_TASK PROMPT:_
Lines with the word "hover" in them are the ones to copy from the records.

#### DATASET RECORDS ####

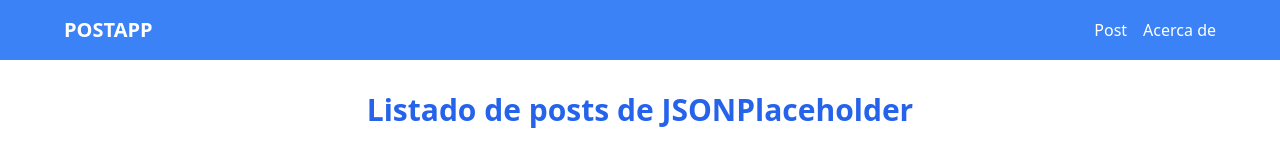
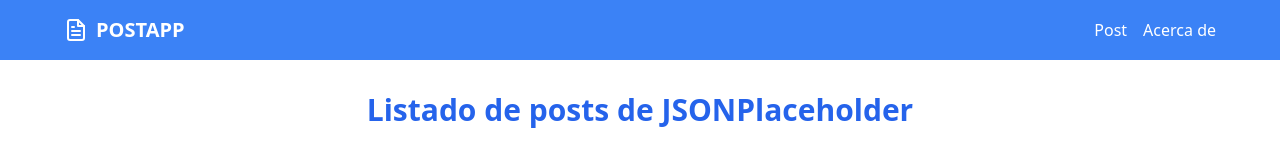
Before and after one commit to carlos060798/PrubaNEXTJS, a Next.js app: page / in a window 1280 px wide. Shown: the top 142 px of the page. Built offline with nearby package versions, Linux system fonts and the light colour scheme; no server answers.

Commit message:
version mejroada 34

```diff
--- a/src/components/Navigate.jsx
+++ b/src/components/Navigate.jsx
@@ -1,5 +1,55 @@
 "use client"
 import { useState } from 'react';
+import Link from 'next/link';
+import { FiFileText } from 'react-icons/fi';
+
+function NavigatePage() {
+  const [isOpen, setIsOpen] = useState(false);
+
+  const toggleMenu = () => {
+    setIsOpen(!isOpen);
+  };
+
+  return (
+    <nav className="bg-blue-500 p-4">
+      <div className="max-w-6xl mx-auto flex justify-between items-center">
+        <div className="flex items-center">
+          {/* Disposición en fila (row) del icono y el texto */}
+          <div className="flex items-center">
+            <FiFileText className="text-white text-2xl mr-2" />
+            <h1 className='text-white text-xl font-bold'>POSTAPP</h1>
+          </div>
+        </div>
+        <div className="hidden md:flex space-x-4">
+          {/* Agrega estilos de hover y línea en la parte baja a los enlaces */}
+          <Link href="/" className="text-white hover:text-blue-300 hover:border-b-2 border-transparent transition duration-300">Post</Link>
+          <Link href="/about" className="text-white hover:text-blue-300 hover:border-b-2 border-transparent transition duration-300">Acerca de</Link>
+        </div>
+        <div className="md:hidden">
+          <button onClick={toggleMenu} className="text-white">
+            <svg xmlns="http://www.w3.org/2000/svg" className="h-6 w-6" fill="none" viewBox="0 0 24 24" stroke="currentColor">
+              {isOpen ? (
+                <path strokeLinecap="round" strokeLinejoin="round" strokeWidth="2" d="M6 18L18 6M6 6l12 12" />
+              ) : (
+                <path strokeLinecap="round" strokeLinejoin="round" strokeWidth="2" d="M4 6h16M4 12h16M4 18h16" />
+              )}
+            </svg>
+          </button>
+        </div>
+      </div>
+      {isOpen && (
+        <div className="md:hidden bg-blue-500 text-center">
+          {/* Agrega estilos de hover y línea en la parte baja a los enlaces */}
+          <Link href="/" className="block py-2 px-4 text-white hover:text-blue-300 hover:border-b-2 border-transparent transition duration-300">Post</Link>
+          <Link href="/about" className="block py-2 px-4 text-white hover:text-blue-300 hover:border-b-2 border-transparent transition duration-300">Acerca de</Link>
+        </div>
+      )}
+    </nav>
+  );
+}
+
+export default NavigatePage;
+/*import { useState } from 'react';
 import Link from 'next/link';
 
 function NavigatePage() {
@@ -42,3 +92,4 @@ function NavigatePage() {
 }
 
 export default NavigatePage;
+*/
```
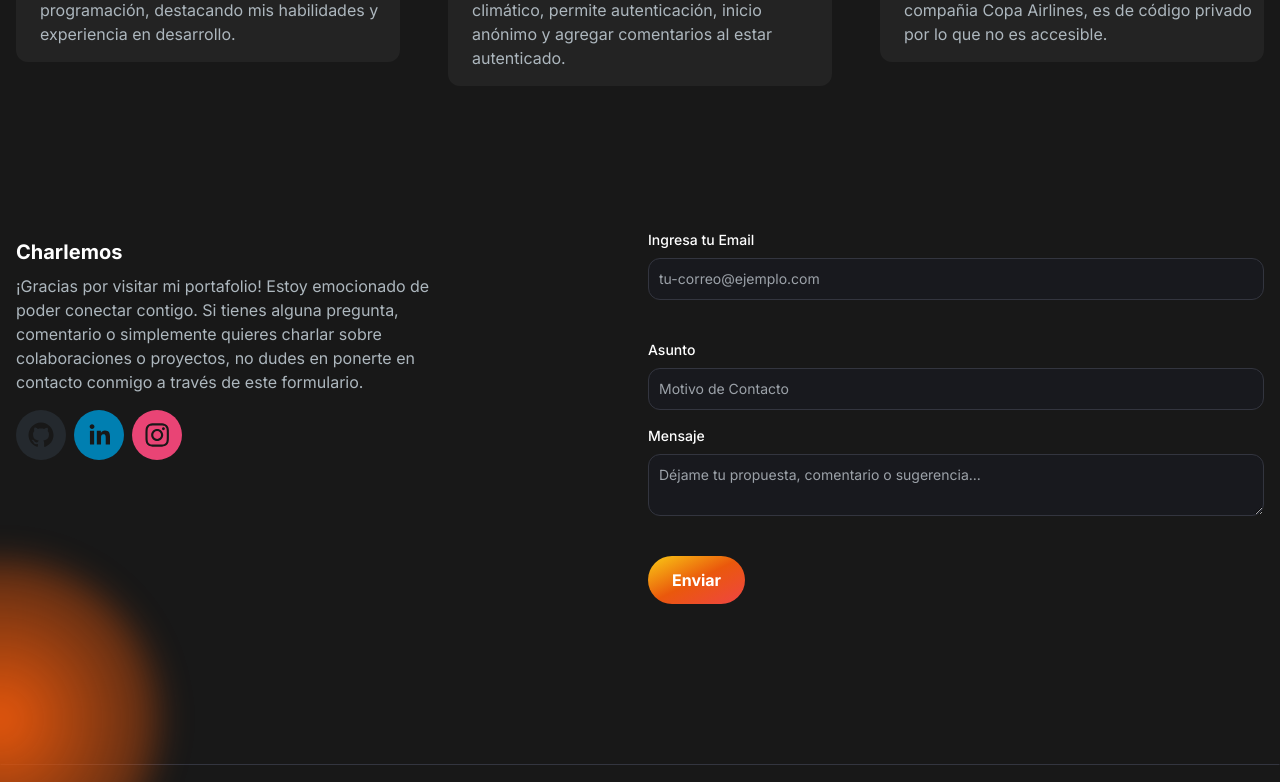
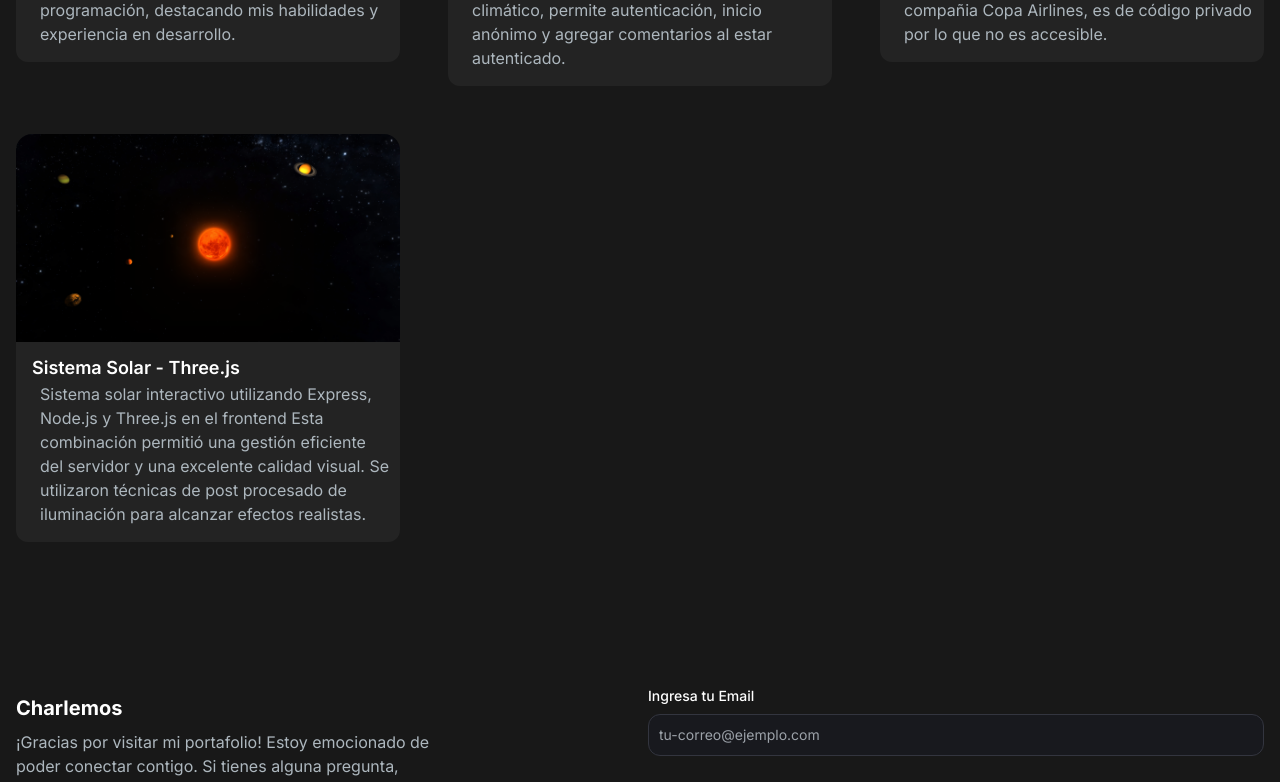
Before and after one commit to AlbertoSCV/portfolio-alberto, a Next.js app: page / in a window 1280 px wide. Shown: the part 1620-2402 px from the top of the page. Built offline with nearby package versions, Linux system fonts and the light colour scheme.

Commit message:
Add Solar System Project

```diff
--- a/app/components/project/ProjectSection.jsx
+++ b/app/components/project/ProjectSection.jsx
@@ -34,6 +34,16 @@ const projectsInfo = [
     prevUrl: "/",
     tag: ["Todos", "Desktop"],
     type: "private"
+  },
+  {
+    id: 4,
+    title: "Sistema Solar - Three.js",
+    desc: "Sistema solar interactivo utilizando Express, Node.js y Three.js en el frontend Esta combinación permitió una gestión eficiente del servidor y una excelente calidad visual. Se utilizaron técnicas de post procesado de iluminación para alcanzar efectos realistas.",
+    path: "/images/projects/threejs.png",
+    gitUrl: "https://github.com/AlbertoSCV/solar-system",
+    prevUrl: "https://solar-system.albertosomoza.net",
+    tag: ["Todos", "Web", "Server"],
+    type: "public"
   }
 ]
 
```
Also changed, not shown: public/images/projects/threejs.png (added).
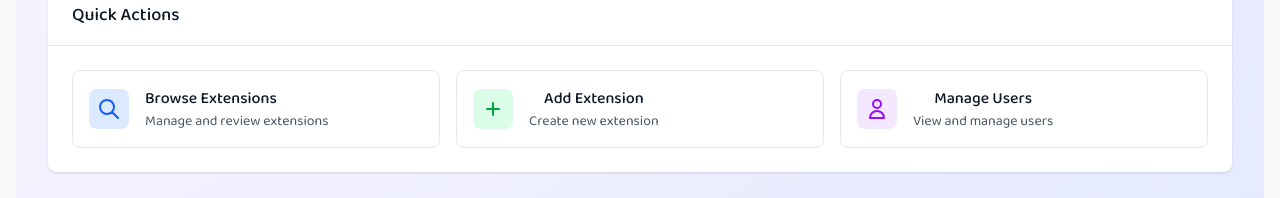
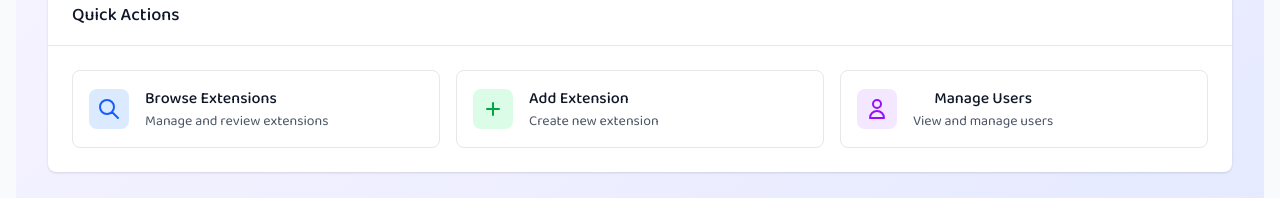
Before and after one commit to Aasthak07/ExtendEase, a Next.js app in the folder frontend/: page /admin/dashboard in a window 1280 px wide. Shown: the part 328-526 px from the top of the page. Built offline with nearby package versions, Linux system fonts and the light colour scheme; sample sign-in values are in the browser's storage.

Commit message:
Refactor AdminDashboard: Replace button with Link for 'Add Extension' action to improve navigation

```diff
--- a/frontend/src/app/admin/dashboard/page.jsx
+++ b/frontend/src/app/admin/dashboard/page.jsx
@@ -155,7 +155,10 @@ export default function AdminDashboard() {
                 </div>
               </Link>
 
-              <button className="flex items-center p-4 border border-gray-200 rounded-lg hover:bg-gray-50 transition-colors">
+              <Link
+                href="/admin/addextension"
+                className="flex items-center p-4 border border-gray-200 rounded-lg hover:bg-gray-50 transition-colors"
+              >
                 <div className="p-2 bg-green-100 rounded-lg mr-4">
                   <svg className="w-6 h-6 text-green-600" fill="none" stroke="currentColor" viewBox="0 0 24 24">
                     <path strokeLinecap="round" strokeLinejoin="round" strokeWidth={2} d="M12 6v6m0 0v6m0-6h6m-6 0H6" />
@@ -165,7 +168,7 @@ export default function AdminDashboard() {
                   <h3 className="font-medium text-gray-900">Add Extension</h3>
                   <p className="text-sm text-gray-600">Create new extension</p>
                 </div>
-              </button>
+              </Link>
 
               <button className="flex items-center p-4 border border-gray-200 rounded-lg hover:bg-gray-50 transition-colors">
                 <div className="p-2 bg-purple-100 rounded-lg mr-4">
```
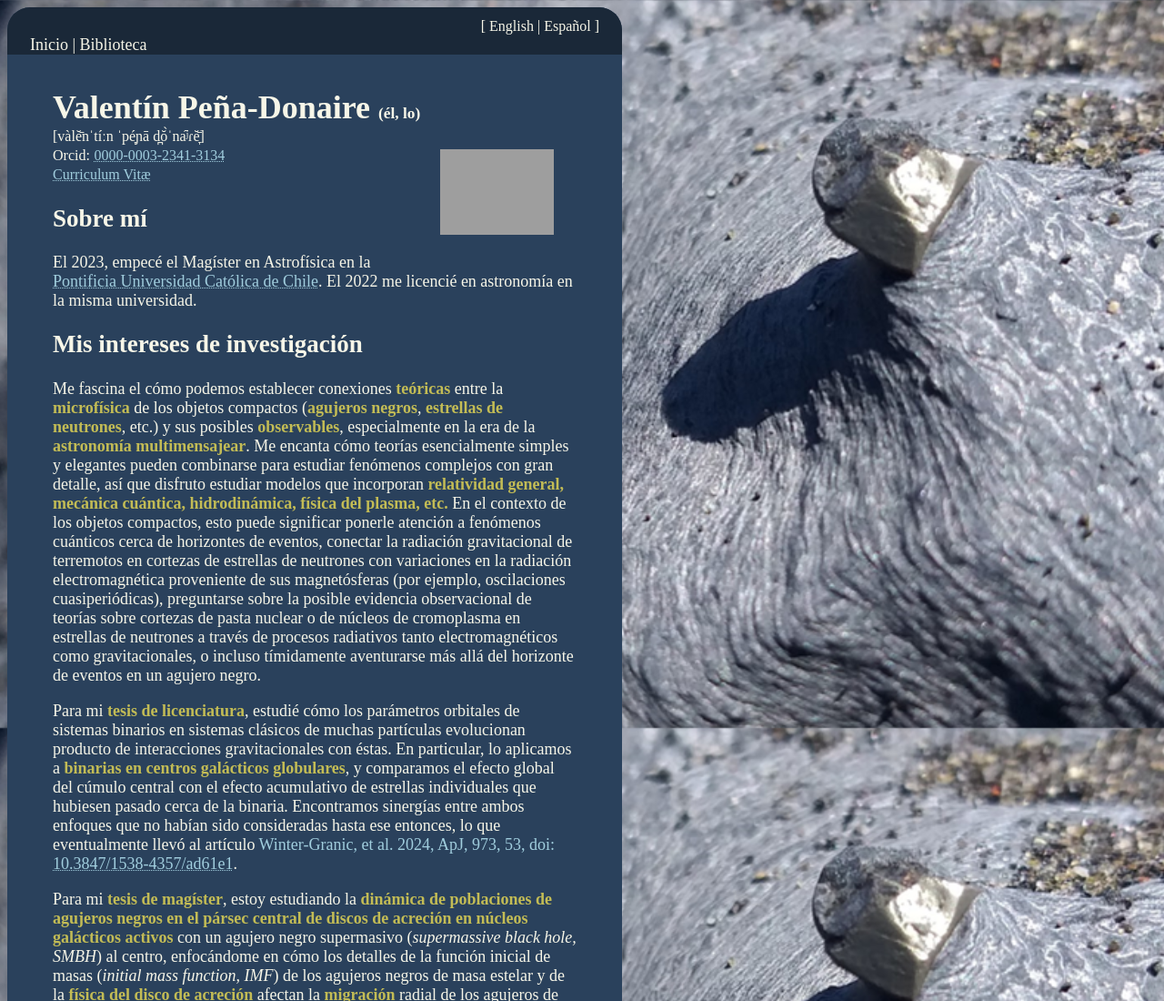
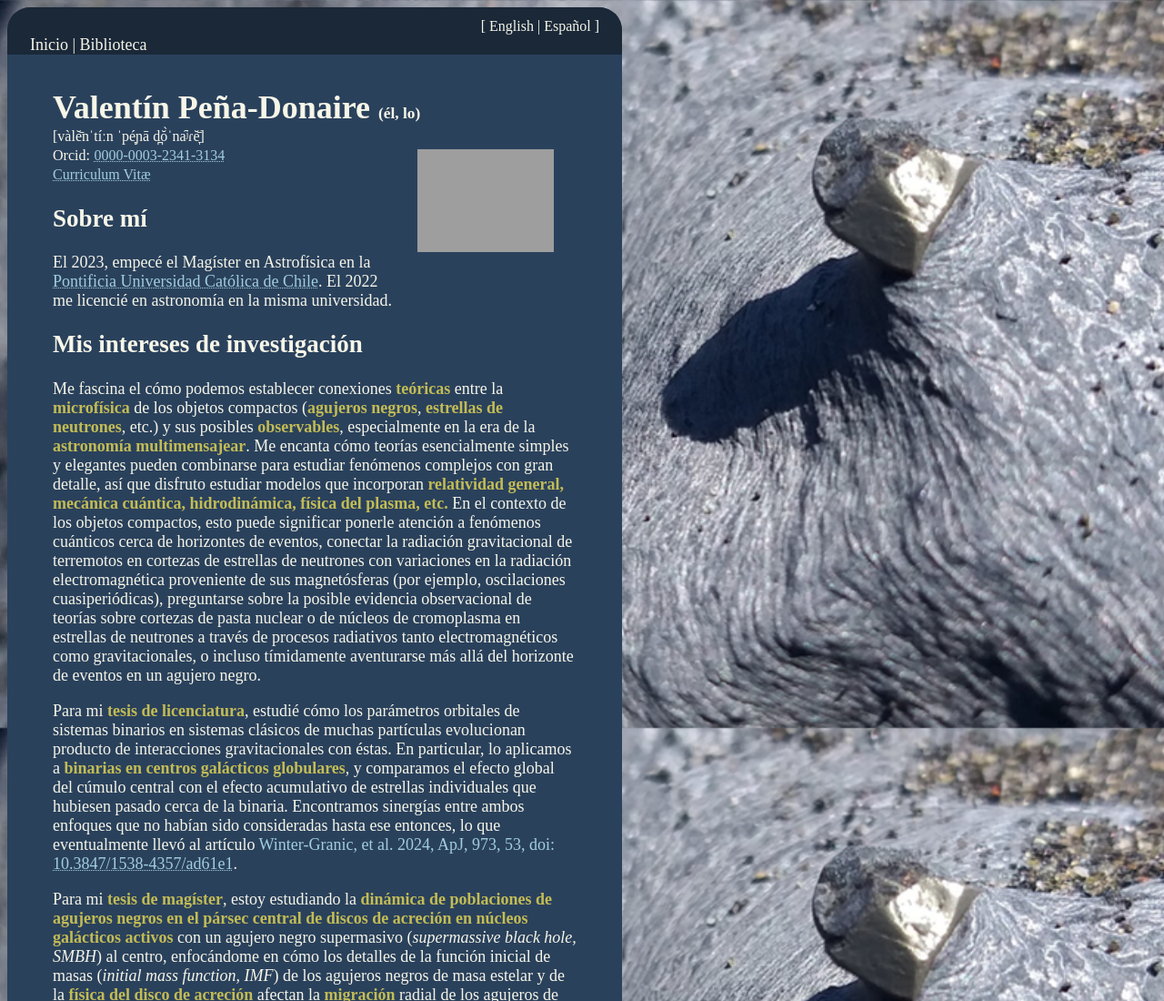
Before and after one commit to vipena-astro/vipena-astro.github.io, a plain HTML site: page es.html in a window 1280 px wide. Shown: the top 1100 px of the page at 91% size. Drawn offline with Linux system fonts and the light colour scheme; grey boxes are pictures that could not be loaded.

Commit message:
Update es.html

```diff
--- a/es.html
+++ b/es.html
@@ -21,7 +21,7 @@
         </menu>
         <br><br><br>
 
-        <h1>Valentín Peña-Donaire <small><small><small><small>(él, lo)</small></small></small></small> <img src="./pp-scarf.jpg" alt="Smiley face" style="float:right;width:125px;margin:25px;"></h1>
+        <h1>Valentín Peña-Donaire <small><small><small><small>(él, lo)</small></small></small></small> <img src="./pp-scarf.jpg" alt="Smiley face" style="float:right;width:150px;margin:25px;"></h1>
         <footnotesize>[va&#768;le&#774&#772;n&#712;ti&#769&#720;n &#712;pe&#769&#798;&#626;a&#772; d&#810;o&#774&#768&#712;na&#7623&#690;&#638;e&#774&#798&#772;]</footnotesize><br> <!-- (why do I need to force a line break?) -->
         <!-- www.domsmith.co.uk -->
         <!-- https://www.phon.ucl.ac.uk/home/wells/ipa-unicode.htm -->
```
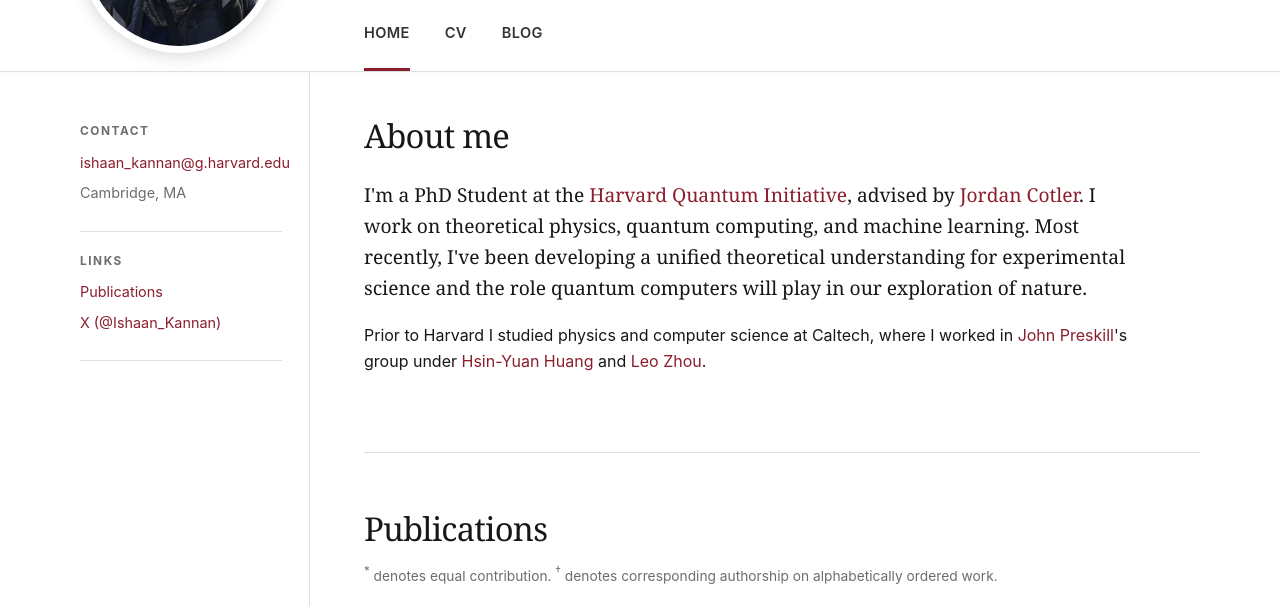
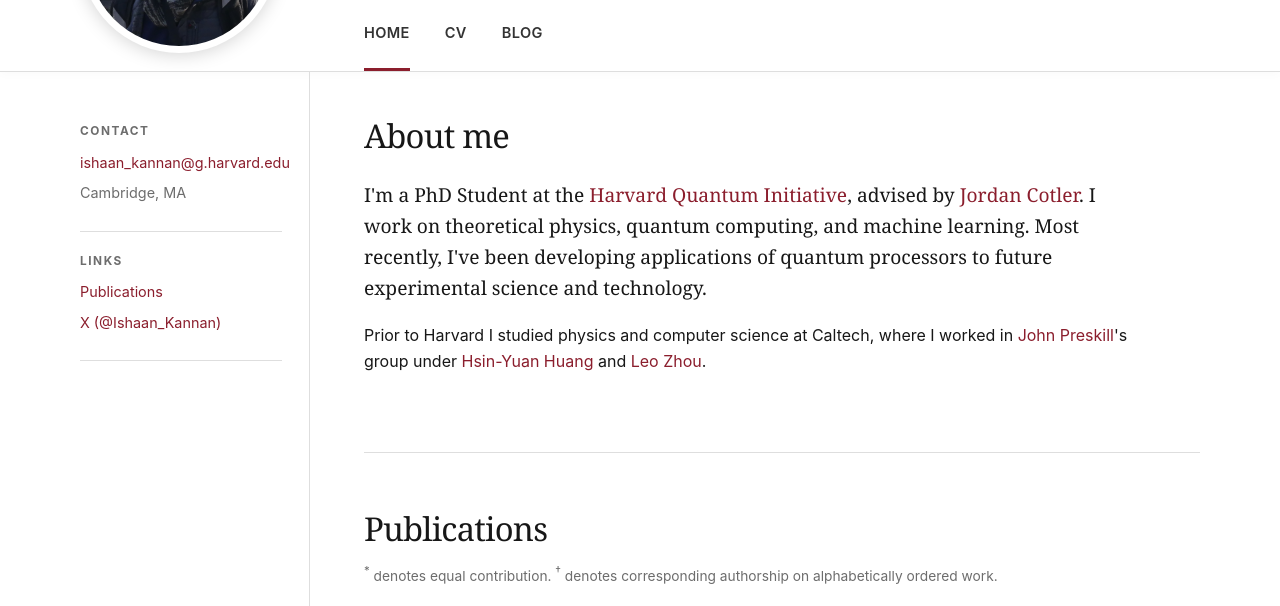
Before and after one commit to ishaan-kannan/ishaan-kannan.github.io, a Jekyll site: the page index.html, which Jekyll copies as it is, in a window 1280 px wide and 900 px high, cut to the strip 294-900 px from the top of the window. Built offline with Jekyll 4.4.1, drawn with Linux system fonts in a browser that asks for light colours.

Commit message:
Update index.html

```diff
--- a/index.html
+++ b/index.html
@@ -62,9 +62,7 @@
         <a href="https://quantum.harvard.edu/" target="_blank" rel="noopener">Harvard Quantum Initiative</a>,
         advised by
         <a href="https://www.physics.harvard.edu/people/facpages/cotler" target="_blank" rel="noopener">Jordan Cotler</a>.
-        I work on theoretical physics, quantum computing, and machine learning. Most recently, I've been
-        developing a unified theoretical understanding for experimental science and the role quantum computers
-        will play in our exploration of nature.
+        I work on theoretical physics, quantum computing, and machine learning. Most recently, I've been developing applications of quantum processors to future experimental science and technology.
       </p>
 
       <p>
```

####

_SOLUTION:_
+          {/* Agrega estilos de hover y línea en la parte baja a los enlaces */}
+          <Link href="/" className="text-white hover:text-blue-300 hover:border-b-2 border-transparent transition duration-300">Post</Link>
+          <Link href="/about" className="text-white hover:text-blue-300 hover:border-b-2 border-transparent transition duration-300">Acerca de</Link>
+          {/* Agrega estilos de hover y línea en la parte baja a los enlaces */}
+          <Link href="/" className="block py-2 px-4 text-white hover:text-blue-300 hover:border-b-2 border-transparent transition duration-300">Post</Link>
+          <Link href="/about" className="block py-2 px-4 text-white hover:text-blue-300 hover:border-b-2 border-transparent transition duration-300">Acerca de</Link>
-              <button className="flex items-center p-4 border border-gray-200 rounded-lg hover:bg-gray-50 transition-colors">
+                className="flex items-center p-4 border border-gray-200 rounded-lg hover:bg-gray-50 transition-colors"
               <button className="flex items-center p-4 border border-gray-200 rounded-lg hover:bg-gray-50 transition-colors">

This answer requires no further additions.